THE INPUT —

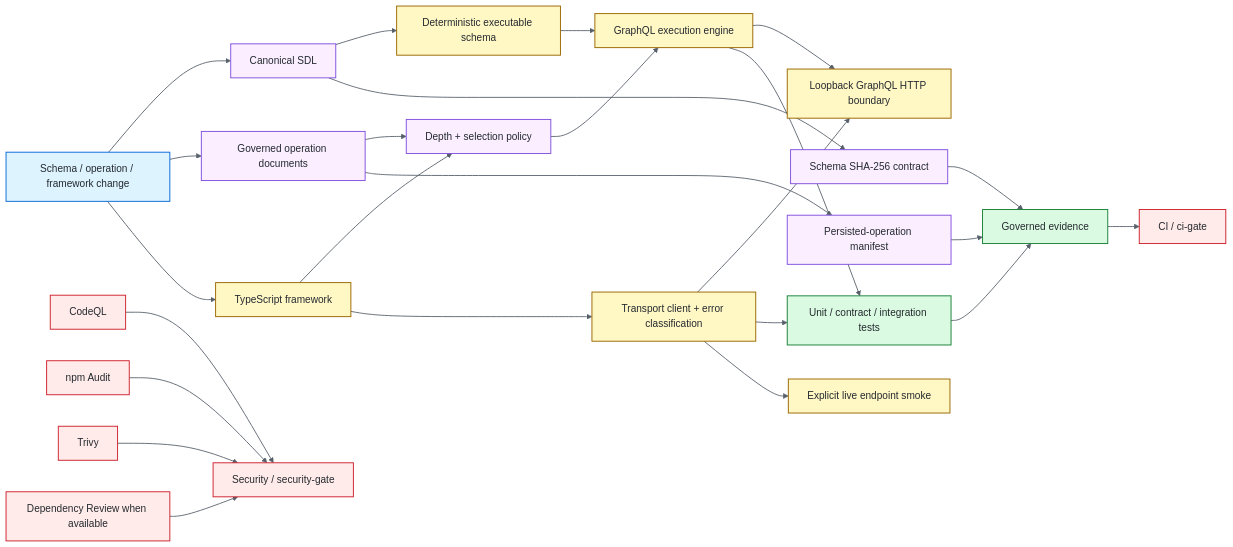
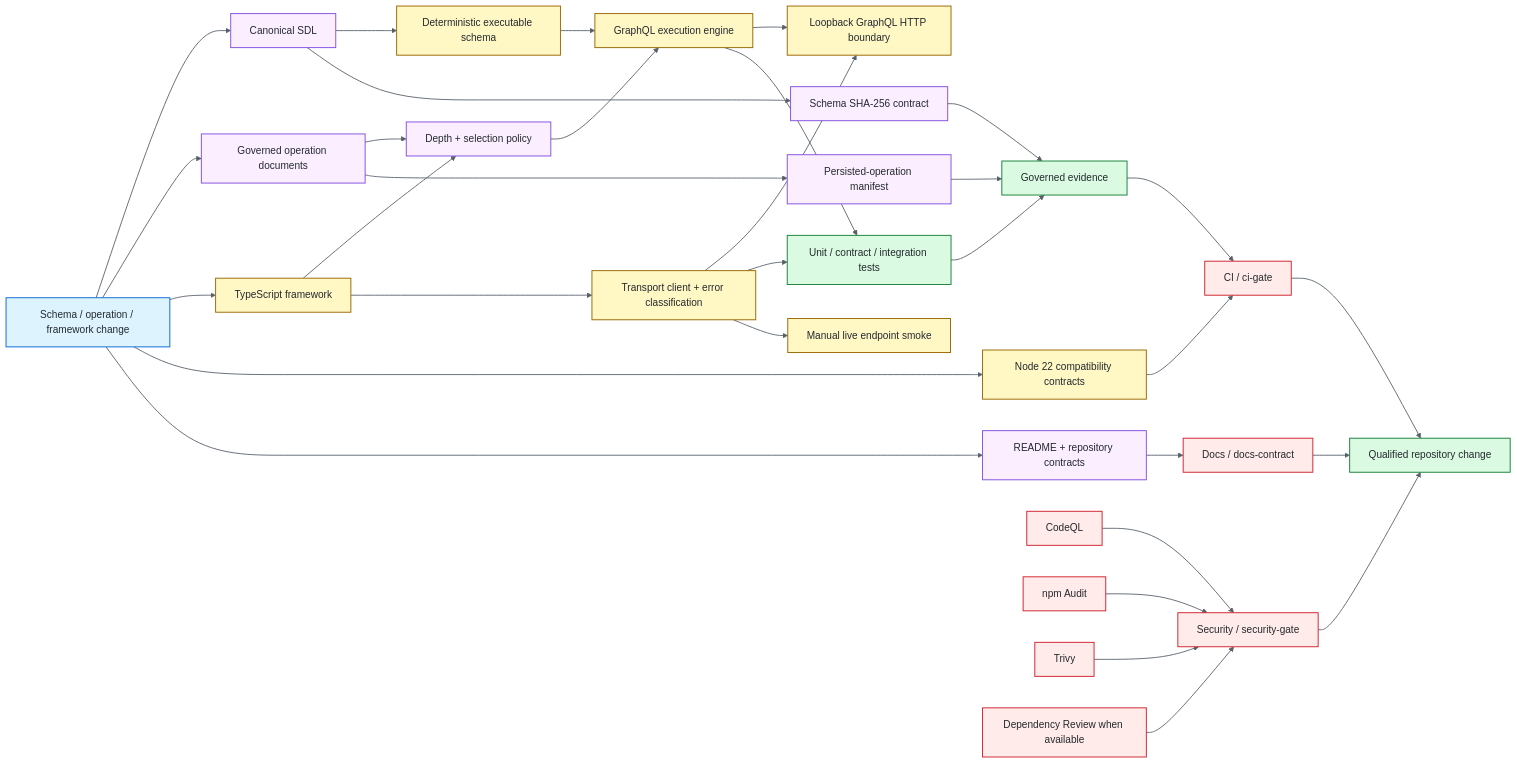
Before and after one commit to portyu9/qa-automation-graphql: the diagram in README.md, drawn with Mermaid.

Commit message:
docs: align GraphQL Mermaid diagram with qualification gates

````diff
--- a/README.md
+++ b/README.md
@@ -43,44 +43,53 @@
 ```mermaid
 flowchart LR
     CHANGE[Schema / operation / framework change] --> SDL[Canonical SDL]
     CHANGE --> OPS[Governed operation documents]
     CHANGE --> CODE[TypeScript framework]
 
     SDL --> SCHEMA[Deterministic executable schema]
     SCHEMA --> EXEC[GraphQL execution engine]
     CODE --> POLICY[Depth + selection policy]
     OPS --> POLICY
     POLICY --> EXEC
 
     CODE --> CLIENT[Transport client + error classification]
     EXEC --> LOOP[Loopback GraphQL HTTP boundary]
     CLIENT --> LOOP
 
     SDL --> SF[Schema SHA-256 contract]
     OPS --> MANIFEST[Persisted-operation manifest]
     EXEC --> TESTS[Unit / contract / integration tests]
     CLIENT --> TESTS
     SF --> EVIDENCE[Governed evidence]
     MANIFEST --> EVIDENCE
     TESTS --> EVIDENCE
     EVIDENCE --> CIGATE[CI / ci-gate]
+    CHANGE --> NODE22[Node 22 compatibility contracts]
+    NODE22 --> CIGATE
 
-    CLIENT --> LIVE[Explicit live endpoint smoke]
+    CLIENT --> LIVE[Manual live endpoint smoke]
+
+    CHANGE --> DOCS[README + repository contracts]
+    DOCS --> DG[Docs / docs-contract]
 
     SAST[CodeQL] --> SG[Security / security-gate]
     AUDIT[npm Audit] --> SG
     TRIVY[Trivy] --> SG
     REVIEW[Dependency Review when available] --> SG
+
+    CIGATE --> RESULT[Qualified repository change]
+    DG --> RESULT
+    SG --> RESULT
 
     classDef entry fill:#ddf4ff,stroke:#0969da,color:#24292f,stroke-width:1.5px;
     classDef contract fill:#fbefff,stroke:#8250df,color:#24292f,stroke-width:1.5px;
     classDef runtime fill:#fff8c5,stroke:#9a6700,color:#24292f,stroke-width:1.5px;
     classDef evidence fill:#dafbe1,stroke:#1a7f37,color:#24292f,stroke-width:1.5px;
     classDef gate fill:#ffebe9,stroke:#cf222e,color:#24292f,stroke-width:1.5px;
     class CHANGE entry;
-    class SDL,OPS,POLICY,SF,MANIFEST contract;
-    class SCHEMA,EXEC,CODE,CLIENT,LOOP,LIVE runtime;
-    class TESTS,EVIDENCE evidence;
-    class CIGATE,SAST,AUDIT,TRIVY,REVIEW,SG gate;
+    class SDL,OPS,POLICY,SF,MANIFEST,DOCS contract;
+    class SCHEMA,EXEC,CODE,CLIENT,LOOP,LIVE,NODE22 runtime;
+    class TESTS,EVIDENCE,RESULT evidence;
+    class CIGATE,DG,SAST,AUDIT,TRIVY,REVIEW,SG gate;
     linkStyle default stroke:#57606a,stroke-width:1.4px;
 ```
````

ACTIVITY —
The expected result is every record above, word for word, with no pictures in it.

ANSWER FOR THIS EXERCISE —
Before and after one commit to portyu9/qa-automation-graphql: the diagram in README.md, drawn with Mermaid.

Commit message:
docs: align GraphQL Mermaid diagram with qualification gates

````diff
--- a/README.md
+++ b/README.md
@@ -43,44 +43,53 @@
 ```mermaid
 flowchart LR
     CHANGE[Schema / operation / framework change] --> SDL[Canonical SDL]
     CHANGE --> OPS[Governed operation documents]
     CHANGE --> CODE[TypeScript framework]
 
     SDL --> SCHEMA[Deterministic executable schema]
     SCHEMA --> EXEC[GraphQL execution engine]
     CODE --> POLICY[Depth + selection policy]
     OPS --> POLICY
     POLICY --> EXEC
 
     CODE --> CLIENT[Transport client + error classification]
     EXEC --> LOOP[Loopback GraphQL HTTP boundary]
     CLIENT --> LOOP
 
     SDL --> SF[Schema SHA-256 contract]
     OPS --> MANIFEST[Persisted-operation manifest]
     EXEC --> TESTS[Unit / contract / integration tests]
     CLIENT --> TESTS
     SF --> EVIDENCE[Governed evidence]
     MANIFEST --> EVIDENCE
     TESTS --> EVIDENCE
     EVIDENCE --> CIGATE[CI / ci-gate]
+    CHANGE --> NODE22[Node 22 compatibility contracts]
+    NODE22 --> CIGATE
 
-    CLIENT --> LIVE[Explicit live endpoint smoke]
+    CLIENT --> LIVE[Manual live endpoint smoke]
+
+    CHANGE --> DOCS[README + repository contracts]
+    DOCS --> DG[Docs / docs-contract]
 
     SAST[CodeQL] --> SG[Security / security-gate]
     AUDIT[npm Audit] --> SG
     TRIVY[Trivy] --> SG
     REVIEW[Dependency Review when available] --> SG
+
+    CIGATE --> RESULT[Qualified repository change]
+    DG --> RESULT
+    SG --> RESULT
 
     classDef entry fill:#ddf4ff,stroke:#0969da,color:#24292f,stroke-width:1.5px;
     classDef contract fill:#fbefff,stroke:#8250df,color:#24292f,stroke-width:1.5px;
     classDef runtime fill:#fff8c5,stroke:#9a6700,color:#24292f,stroke-width:1.5px;
     classDef evidence fill:#dafbe1,stroke:#1a7f37,color:#24292f,stroke-width:1.5px;
     classDef gate fill:#ffebe9,stroke:#cf222e,color:#24292f,stroke-width:1.5px;
     class CHANGE entry;
-    class SDL,OPS,POLICY,SF,MANIFEST contract;
-    class SCHEMA,EXEC,CODE,CLIENT,LOOP,LIVE runtime;
-    class TESTS,EVIDENCE evidence;
-    class CIGATE,SAST,AUDIT,TRIVY,REVIEW,SG gate;
+    class SDL,OPS,POLICY,SF,MANIFEST,DOCS contract;
+    class SCHEMA,EXEC,CODE,CLIENT,LOOP,LIVE,NODE22 runtime;
+    class TESTS,EVIDENCE,RESULT evidence;
+    class CIGATE,DG,SAST,AUDIT,TRIVY,REVIEW,SG gate;
     linkStyle default stroke:#57606a,stroke-width:1.4px;
 ```
````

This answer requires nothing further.